▶

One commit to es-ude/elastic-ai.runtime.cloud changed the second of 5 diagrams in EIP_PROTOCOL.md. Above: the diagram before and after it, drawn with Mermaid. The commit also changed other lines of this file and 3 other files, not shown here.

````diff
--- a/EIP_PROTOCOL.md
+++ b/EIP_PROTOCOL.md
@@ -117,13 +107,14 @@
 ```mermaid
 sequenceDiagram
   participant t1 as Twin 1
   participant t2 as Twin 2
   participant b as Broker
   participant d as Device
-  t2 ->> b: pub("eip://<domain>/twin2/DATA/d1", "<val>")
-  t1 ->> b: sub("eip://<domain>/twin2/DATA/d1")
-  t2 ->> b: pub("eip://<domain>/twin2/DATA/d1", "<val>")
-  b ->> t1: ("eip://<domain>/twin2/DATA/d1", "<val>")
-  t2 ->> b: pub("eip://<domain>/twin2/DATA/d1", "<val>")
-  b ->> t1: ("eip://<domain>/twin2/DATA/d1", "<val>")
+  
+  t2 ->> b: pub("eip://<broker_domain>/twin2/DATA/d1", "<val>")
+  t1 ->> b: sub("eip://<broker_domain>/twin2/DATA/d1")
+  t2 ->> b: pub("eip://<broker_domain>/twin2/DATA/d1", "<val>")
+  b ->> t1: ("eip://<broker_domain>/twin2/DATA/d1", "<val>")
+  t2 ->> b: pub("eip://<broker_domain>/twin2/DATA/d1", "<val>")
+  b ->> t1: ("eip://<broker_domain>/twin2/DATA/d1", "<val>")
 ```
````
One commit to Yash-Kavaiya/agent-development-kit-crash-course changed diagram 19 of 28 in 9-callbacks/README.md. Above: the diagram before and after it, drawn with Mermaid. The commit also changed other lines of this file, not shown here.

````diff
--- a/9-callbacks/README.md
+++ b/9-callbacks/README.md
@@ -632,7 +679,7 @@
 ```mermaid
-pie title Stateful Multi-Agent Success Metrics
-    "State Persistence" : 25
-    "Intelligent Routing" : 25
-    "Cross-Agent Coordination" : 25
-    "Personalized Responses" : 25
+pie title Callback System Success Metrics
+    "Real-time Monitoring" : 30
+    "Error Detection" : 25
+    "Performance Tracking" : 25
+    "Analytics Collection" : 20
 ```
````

◀

__DIRECTIONS FOR THIS TASK__:
All of the material above should be reproduced exactly.

__RESPONSE TO THE TASK__:
One commit to es-ude/elastic-ai.runtime.cloud changed the second of 5 diagrams in EIP_PROTOCOL.md. Above: the diagram before and after it, drawn with Mermaid. The commit also changed other lines of this file and 3 other files, not shown here.

````diff
--- a/EIP_PROTOCOL.md
+++ b/EIP_PROTOCOL.md
@@ -117,13 +107,14 @@
 ```mermaid
 sequenceDiagram
   participant t1 as Twin 1
   participant t2 as Twin 2
   participant b as Broker
   participant d as Device
-  t2 ->> b: pub("eip://<domain>/twin2/DATA/d1", "<val>")
-  t1 ->> b: sub("eip://<domain>/twin2/DATA/d1")
-  t2 ->> b: pub("eip://<domain>/twin2/DATA/d1", "<val>")
-  b ->> t1: ("eip://<domain>/twin2/DATA/d1", "<val>")
-  t2 ->> b: pub("eip://<domain>/twin2/DATA/d1", "<val>")
-  b ->> t1: ("eip://<domain>/twin2/DATA/d1", "<val>")
+  
+  t2 ->> b: pub("eip://<broker_domain>/twin2/DATA/d1", "<val>")
+  t1 ->> b: sub("eip://<broker_domain>/twin2/DATA/d1")
+  t2 ->> b: pub("eip://<broker_domain>/twin2/DATA/d1", "<val>")
+  b ->> t1: ("eip://<broker_domain>/twin2/DATA/d1", "<val>")
+  t2 ->> b: pub("eip://<broker_domain>/twin2/DATA/d1", "<val>")
+  b ->> t1: ("eip://<broker_domain>/twin2/DATA/d1", "<val>")
 ```
````
One commit to Yash-Kavaiya/agent-development-kit-crash-course changed diagram 19 of 28 in 9-callbacks/README.md. Above: the diagram before and after it, drawn with Mermaid. The commit also changed other lines of this file, not shown here.

````diff
--- a/9-callbacks/README.md
+++ b/9-callbacks/README.md
@@ -632,7 +679,7 @@
 ```mermaid
-pie title Stateful Multi-Agent Success Metrics
-    "State Persistence" : 25
-    "Intelligent Routing" : 25
-    "Cross-Agent Coordination" : 25
-    "Personalized Responses" : 25
+pie title Callback System Success Metrics
+    "Real-time Monitoring" : 30
+    "Error Detection" : 25
+    "Performance Tracking" : 25
+    "Analytics Collection" : 20
 ```
````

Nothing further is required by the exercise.